"... It is not in dispute that general, exploratory electronic searches are not permissible under the Fourth Amendment, but Section 2518 appears to have been drawn with the specific purpose of eliminating such a possibility in the narrowly circumscribed system it creates. Under Section 2518 a wiretap may be effected only when a federal judge determines there is probable cause to believe a specific offense has been, is being, or will be committed, and that telephonic communications will reveal pertinent information. There are other precautionary measures; among the most important: the communications to be intercepted must be specifically described; normal investigative procedures must be shown to be inadequate or inappropriate; the duration of the wiretap must be strictly limited; efforts must be made to minimize the interceptions which do not relate to the subject matter of the investigation; and frequent progress reports must be made to the authorizing judge. ..."

This court concurs with the other courts cited above which have found that Title III, and particularly section 2518, complies with the constitutional requirements of the Fourth Amendment. The reasons for this conclusion are set forth at length in these cases.

II The Pen Register

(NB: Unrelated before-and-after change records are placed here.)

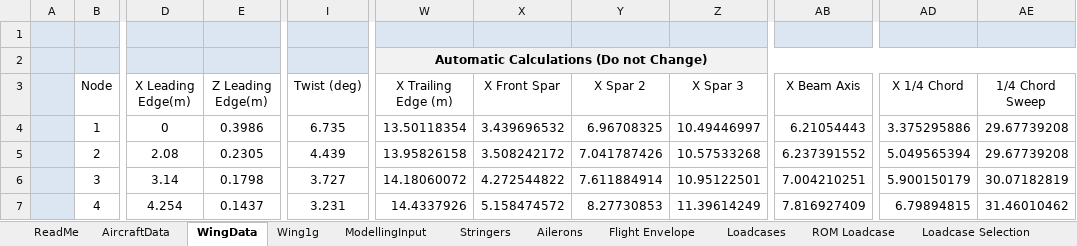
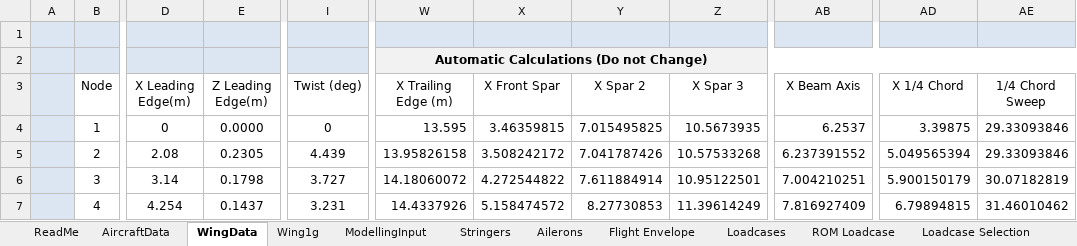
Before and after one commit to proteus2/JointTool, an Excel workbook: ext/PROTEUS/InputFiles/input_CRM/CRM_Input.xlsx, sheet WingData, drawn as a sheet; only a part is shown, gaps mark what is left out; values as stored, in another font and other column widths than the file's, no borders; charts and pictures not drawn; the diff names each change by its address in the sheet, - before the commit and + after, or states it on an @@ line.

```diff
--- a/ext/PROTEUS/InputFiles/input_CRM/CRM_Input.xlsx (sheet WingData)
+++ b/ext/PROTEUS/InputFiles/input_CRM/CRM_Input.xlsx (sheet WingData)
-E4 (Z Leading Edge(m)): 0.3986
+E4 (Z Leading Edge(m)): 0.0000
-I4 (Twist (deg)): 6.735
+I4 (Twist (deg)): 0
-W4 (X Trailing Edge (m)): 13.50118354
+W4 (X Trailing Edge (m)): 13.595
-X4 (X Front Spar): 3.439696532
+X4 (X Front Spar): 3.46359815
-Y4 (X Spar 2): 6.96708325
+Y4 (X Spar 2): 7.015495825
-Z4 (X Spar 3): 10.49446997
+Z4 (X Spar 3): 10.5673935
-AB4 (X Beam Axis): 6.21054443
+AB4 (X Beam Axis): 6.2537
-AD4 (X 1/4 Chord): 3.375295886
+AD4 (X 1/4 Chord): 3.39875
-AE4:AE5 (1/4 Chord Sweep): 29.67739208
+AE4:AE5 (1/4 Chord Sweep): 29.33093846
```
Also changed, not shown: sheet at y = 0m, charts or pictures, 3 other files.
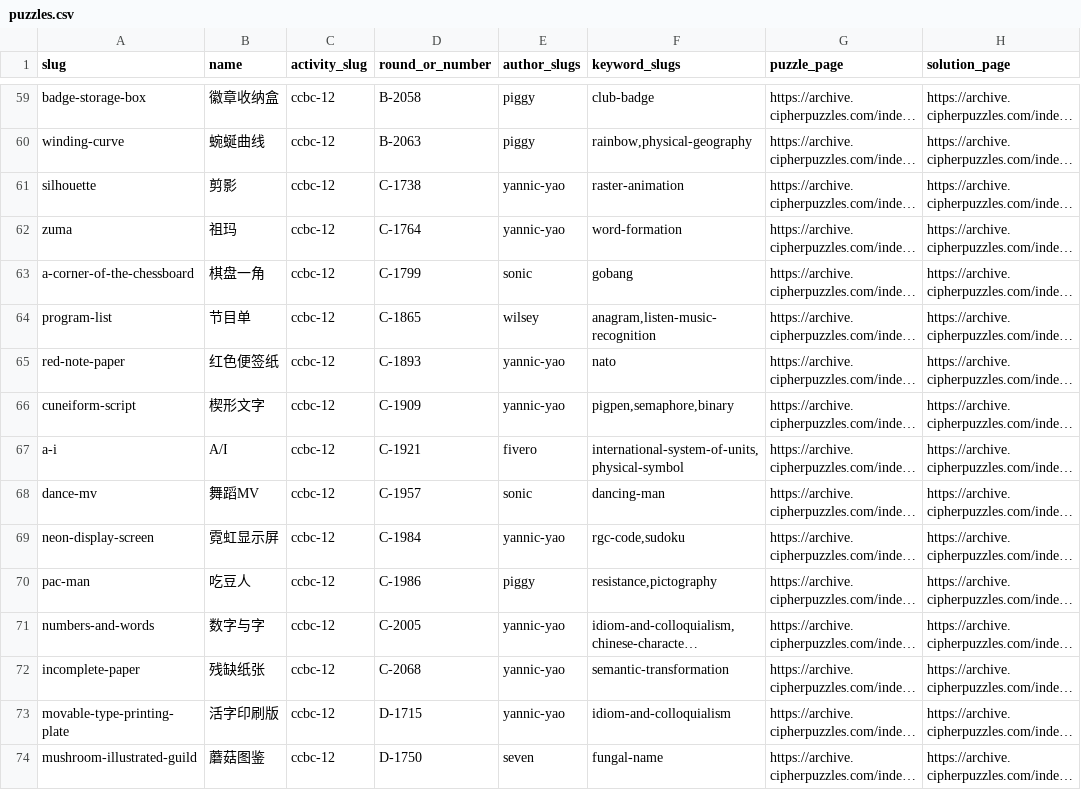
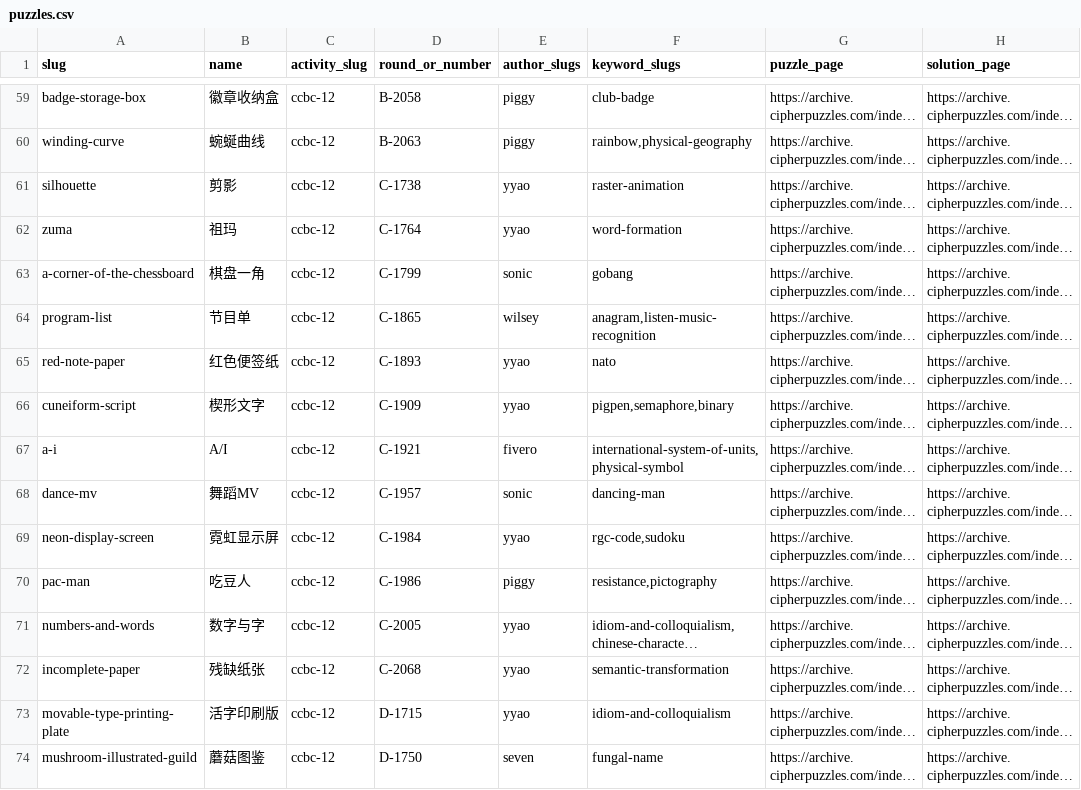
Before and after one commit to kinami0331/cn-puzzle-index-web, a CSV file: data/puzzles.csv, drawn as a sheet; only a part is shown, gaps mark what is left out; long unchanged cells end in …; the diff covers the shown part only; the diff names each change by its address in the sheet, - before the commit and + after, or states it on an @@ line.

```diff
--- a/data/puzzles.csv
+++ b/data/puzzles.csv
-E61:E62 (author_slugs): yannic-yao
+E61:E62 (author_slugs): yyao
-E65:E66 (author_slugs): yannic-yao
+E65:E66 (author_slugs): yyao
-E69 (author_slugs): yannic-yao
+E69 (author_slugs): yyao
-E71:E73 (author_slugs): yannic-yao
+E71:E73 (author_slugs): yyao
```
Also changed, not shown: 1 added row and 23 edited cells elsewhere in this file, data/authors.csv, data/categories.csv, 2 other files.
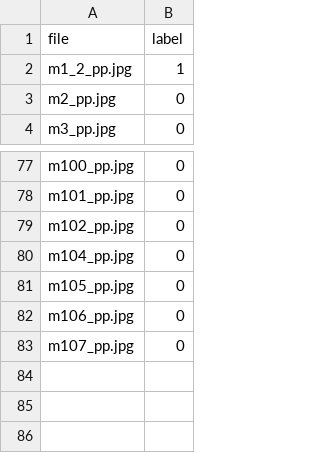
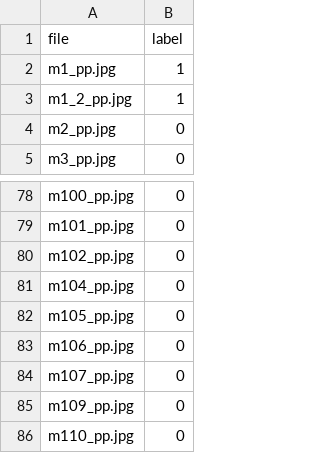
Before and after one commit to enriquemondragon/nebulae-nn, a CSV file: tutorials_data/train_data/labels_train.csv, drawn as a sheet; only a part is shown, gaps mark what is left out; the diff names each change by its address in the sheet, - before the commit and + after, or states it on an @@ line.

Commit message:
model and data update

```diff
--- a/tutorials_data/train_data/labels_train.csv
+++ b/tutorials_data/train_data/labels_train.csv
+row 2: m1_pp.jpg | 1
+row 85: m109_pp.jpg | 0
+row 86: m110_pp.jpg | 0
```
Also changed, not shown: models/history.csv, 8 other files.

The order of Chief Judge Northrop of October 8, 1970, in Misc. No. 737-N, authorized BNDD agents to "attach a device which will register the telephone numbers called from the telephone subscribed to by Nicholas Giordina and carrying number 685-0211." The authorization was to terminate fourteen (14) days from the date of the order and progress reports were to be made to the court on the 5th and 10th days following the order. On October 22, 1970, and on November 6, 1970, extensions were granted for the continued use of a telephone registering device on the telephone subscribed to by Dominic Nicholas Giordano (it had been learned by BNDD in the interim that the subscriber's real name was "Giordano" and not "Giordina") and carrying the new number 685-2332. Termination dates and dates for progress reports were also established for these extensions.

Defendants have attacked these orders for the use of a pen register1 device on two fronts: (1) the requirements for the interception of oral and wire communications as set forth in Title III were not met and (2) there was no sufficient showing of probable cause to warrant the judge granting the "pen register" order.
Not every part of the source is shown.